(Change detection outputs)
▶

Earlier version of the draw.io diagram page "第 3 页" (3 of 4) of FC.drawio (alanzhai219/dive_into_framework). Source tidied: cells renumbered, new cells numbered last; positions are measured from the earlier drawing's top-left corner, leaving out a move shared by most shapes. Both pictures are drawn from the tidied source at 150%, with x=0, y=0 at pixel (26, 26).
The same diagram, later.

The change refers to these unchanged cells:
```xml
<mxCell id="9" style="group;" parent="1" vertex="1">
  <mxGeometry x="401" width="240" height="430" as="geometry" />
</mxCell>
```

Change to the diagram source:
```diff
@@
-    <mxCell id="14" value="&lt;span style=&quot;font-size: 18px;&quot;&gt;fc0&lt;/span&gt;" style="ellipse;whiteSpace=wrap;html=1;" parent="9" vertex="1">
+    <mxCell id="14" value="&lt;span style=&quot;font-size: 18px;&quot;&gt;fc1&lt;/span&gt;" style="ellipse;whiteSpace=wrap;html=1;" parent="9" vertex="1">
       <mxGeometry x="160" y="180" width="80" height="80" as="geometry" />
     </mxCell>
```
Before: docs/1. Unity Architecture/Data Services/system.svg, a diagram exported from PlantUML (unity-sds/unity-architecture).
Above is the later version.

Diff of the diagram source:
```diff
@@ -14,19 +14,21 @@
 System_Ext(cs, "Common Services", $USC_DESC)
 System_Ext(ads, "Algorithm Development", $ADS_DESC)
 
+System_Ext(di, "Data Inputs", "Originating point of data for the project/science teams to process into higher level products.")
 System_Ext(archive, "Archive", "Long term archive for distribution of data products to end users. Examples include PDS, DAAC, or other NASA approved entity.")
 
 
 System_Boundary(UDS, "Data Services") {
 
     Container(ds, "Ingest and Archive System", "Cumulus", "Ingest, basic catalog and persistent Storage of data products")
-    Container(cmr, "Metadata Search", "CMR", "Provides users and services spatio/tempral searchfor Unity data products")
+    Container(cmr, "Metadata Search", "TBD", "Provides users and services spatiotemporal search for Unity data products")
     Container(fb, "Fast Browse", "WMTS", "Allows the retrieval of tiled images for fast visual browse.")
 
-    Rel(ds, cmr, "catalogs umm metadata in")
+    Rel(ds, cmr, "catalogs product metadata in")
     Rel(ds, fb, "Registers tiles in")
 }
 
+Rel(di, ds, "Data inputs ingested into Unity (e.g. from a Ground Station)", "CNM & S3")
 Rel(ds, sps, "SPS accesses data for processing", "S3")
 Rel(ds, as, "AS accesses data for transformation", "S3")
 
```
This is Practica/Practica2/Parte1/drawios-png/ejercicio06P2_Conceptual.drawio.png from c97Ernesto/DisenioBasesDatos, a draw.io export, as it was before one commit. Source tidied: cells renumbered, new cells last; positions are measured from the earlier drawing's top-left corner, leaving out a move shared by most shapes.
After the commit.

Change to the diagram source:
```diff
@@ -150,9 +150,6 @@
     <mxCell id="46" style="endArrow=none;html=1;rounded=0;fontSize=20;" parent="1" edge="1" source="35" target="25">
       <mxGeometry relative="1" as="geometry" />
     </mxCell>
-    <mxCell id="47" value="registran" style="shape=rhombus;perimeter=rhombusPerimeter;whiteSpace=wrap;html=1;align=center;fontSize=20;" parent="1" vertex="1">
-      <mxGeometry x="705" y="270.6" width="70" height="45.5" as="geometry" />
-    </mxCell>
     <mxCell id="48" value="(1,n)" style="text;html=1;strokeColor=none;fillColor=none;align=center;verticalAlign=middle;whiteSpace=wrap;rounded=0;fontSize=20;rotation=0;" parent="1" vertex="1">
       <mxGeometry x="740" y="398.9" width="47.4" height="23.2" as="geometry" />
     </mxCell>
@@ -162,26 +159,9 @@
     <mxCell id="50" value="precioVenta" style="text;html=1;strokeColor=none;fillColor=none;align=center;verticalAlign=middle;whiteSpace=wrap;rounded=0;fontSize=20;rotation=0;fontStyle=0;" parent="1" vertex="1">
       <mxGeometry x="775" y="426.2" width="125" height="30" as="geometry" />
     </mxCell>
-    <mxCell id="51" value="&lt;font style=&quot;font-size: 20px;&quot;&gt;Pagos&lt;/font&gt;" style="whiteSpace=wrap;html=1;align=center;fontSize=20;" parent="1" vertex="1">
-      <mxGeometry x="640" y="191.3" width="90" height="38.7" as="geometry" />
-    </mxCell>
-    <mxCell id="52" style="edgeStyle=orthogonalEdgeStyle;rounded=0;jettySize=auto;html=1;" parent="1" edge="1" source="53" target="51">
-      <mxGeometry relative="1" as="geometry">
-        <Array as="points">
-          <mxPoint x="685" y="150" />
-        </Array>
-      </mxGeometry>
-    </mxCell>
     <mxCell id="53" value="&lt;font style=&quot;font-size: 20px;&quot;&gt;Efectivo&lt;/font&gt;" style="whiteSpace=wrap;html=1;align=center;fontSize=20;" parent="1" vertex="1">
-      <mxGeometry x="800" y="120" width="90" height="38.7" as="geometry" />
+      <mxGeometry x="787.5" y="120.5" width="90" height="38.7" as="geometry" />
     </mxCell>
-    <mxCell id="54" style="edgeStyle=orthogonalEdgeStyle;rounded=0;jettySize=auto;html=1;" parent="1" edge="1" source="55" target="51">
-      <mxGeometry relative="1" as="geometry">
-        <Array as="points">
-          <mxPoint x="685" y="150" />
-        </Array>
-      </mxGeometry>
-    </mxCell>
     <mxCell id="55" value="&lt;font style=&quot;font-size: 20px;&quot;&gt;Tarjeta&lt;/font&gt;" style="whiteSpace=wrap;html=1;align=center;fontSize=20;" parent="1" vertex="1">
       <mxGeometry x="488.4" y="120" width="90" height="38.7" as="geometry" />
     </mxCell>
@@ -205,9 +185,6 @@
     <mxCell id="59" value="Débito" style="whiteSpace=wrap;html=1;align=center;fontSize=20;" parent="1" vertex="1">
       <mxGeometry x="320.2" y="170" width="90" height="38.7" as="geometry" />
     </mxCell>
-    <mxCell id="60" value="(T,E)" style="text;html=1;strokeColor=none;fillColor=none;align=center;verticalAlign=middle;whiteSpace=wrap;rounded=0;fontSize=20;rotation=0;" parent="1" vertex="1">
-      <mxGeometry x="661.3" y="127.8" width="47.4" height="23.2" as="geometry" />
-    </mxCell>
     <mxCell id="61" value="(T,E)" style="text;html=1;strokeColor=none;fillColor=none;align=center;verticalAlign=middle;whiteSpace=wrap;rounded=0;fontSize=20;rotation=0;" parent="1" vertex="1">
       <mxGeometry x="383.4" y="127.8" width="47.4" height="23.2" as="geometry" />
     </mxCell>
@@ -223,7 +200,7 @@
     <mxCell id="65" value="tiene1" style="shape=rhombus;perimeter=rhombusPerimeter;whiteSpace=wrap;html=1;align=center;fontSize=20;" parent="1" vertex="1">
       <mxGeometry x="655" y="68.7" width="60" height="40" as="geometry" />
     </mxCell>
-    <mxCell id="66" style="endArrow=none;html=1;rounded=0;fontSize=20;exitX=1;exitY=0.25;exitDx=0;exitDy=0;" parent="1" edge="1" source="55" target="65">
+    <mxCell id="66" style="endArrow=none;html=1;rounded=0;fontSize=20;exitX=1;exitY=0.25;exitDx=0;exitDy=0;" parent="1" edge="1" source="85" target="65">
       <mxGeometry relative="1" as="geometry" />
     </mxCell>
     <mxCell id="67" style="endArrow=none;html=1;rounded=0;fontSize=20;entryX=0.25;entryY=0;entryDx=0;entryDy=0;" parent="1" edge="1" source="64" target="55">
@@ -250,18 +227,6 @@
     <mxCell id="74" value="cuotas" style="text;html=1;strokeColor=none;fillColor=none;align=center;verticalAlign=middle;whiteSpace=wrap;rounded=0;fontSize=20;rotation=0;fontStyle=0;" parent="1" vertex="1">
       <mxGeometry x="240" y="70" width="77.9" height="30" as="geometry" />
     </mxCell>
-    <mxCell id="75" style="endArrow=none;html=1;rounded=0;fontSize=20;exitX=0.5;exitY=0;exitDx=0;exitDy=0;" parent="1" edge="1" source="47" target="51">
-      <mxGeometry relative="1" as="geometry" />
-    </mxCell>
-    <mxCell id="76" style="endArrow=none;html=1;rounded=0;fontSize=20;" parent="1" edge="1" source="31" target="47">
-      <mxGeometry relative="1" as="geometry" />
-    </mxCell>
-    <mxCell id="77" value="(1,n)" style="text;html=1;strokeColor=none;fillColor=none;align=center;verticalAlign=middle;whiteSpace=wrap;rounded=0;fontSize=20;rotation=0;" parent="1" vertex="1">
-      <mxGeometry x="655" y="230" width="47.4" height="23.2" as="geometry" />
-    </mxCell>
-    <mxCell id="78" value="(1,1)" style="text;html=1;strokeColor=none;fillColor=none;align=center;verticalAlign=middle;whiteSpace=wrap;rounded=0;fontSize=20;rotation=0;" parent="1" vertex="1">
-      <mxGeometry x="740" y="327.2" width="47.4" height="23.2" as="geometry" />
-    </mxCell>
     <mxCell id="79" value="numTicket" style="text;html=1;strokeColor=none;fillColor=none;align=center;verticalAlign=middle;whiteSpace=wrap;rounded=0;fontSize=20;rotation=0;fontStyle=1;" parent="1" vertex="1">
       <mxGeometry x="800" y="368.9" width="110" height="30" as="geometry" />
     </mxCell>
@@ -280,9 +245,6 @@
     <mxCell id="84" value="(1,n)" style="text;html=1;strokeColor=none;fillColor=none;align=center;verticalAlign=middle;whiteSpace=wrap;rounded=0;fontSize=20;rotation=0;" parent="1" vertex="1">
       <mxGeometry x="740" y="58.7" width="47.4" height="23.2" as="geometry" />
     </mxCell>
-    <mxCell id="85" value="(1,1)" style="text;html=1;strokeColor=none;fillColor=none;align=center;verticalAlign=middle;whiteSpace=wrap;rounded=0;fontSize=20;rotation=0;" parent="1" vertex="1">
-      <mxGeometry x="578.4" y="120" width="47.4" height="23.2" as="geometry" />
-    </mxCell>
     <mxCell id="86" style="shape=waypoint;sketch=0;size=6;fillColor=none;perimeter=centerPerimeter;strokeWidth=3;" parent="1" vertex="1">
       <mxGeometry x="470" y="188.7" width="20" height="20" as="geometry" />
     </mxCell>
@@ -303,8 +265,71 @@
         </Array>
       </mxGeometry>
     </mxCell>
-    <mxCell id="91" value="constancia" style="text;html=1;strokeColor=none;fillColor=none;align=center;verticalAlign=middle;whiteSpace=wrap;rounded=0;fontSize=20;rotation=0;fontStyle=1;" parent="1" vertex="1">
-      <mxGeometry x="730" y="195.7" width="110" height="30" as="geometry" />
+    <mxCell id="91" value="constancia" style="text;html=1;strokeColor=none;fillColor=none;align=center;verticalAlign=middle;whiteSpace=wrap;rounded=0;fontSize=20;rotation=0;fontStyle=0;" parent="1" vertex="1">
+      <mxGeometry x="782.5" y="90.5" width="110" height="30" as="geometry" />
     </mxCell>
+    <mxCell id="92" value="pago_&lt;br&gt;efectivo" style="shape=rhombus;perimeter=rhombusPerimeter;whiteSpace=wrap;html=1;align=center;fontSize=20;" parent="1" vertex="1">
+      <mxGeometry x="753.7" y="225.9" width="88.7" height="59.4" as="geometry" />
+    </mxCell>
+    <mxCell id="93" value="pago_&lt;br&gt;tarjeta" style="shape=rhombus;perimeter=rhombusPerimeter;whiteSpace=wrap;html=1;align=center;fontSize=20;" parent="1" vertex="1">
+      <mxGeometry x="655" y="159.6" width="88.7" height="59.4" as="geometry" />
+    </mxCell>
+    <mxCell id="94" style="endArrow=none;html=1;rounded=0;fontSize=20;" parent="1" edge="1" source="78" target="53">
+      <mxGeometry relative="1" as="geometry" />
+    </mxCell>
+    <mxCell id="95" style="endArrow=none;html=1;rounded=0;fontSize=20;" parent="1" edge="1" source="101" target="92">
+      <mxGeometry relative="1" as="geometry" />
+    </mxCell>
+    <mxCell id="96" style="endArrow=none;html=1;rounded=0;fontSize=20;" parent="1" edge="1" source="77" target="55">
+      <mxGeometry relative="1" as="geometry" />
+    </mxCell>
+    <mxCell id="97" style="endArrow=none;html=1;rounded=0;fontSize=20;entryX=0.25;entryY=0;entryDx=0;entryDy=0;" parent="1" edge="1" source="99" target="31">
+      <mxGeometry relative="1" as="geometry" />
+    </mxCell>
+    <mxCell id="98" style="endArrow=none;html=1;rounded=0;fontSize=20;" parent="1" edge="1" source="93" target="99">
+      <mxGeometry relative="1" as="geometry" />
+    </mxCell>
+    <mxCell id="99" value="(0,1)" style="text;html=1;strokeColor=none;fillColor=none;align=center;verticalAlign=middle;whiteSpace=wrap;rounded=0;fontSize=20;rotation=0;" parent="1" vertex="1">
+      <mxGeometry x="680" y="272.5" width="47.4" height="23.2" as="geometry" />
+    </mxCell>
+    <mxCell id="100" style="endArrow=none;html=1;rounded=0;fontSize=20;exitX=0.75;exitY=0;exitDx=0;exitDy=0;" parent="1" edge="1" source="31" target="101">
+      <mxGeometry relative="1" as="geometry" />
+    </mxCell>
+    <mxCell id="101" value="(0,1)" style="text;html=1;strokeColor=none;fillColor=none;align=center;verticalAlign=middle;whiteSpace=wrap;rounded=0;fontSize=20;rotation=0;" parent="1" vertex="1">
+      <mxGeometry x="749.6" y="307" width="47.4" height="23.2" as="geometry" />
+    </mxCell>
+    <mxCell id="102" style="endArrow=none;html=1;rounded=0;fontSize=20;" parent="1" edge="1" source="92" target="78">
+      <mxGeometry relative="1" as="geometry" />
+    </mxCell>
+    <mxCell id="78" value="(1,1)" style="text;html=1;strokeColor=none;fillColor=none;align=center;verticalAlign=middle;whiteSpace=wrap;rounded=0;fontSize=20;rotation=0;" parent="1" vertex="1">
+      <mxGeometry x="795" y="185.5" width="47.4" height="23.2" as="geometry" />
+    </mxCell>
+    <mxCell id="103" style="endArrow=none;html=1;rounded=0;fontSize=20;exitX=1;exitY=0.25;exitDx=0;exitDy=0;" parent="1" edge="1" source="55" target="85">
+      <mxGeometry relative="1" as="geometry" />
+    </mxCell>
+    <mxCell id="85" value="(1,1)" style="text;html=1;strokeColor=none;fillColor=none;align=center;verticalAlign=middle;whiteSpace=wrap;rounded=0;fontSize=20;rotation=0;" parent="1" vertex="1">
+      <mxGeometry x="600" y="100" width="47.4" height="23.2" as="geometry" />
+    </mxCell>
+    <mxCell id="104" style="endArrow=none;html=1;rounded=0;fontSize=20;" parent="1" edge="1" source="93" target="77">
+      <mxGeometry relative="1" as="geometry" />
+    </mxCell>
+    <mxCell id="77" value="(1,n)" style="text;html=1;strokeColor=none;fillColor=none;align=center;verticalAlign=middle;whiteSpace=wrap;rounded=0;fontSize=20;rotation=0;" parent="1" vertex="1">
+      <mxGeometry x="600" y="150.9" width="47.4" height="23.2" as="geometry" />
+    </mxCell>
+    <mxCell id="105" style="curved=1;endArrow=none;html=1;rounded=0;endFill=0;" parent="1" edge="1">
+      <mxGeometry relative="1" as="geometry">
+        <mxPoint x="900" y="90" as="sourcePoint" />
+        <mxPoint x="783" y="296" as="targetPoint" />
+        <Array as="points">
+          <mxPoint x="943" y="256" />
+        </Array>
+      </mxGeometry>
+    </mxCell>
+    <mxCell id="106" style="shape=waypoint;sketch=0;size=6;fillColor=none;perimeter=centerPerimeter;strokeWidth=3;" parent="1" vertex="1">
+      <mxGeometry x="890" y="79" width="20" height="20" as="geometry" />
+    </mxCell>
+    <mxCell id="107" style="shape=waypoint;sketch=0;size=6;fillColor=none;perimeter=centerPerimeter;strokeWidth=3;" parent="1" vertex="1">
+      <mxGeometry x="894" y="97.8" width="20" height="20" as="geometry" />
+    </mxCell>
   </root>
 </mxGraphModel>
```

◀

● **TASK REQUIREMENTS**: The reply should be nothing but the number of lines in the entries that include "mxPoint".

● **SOLUTION**: 5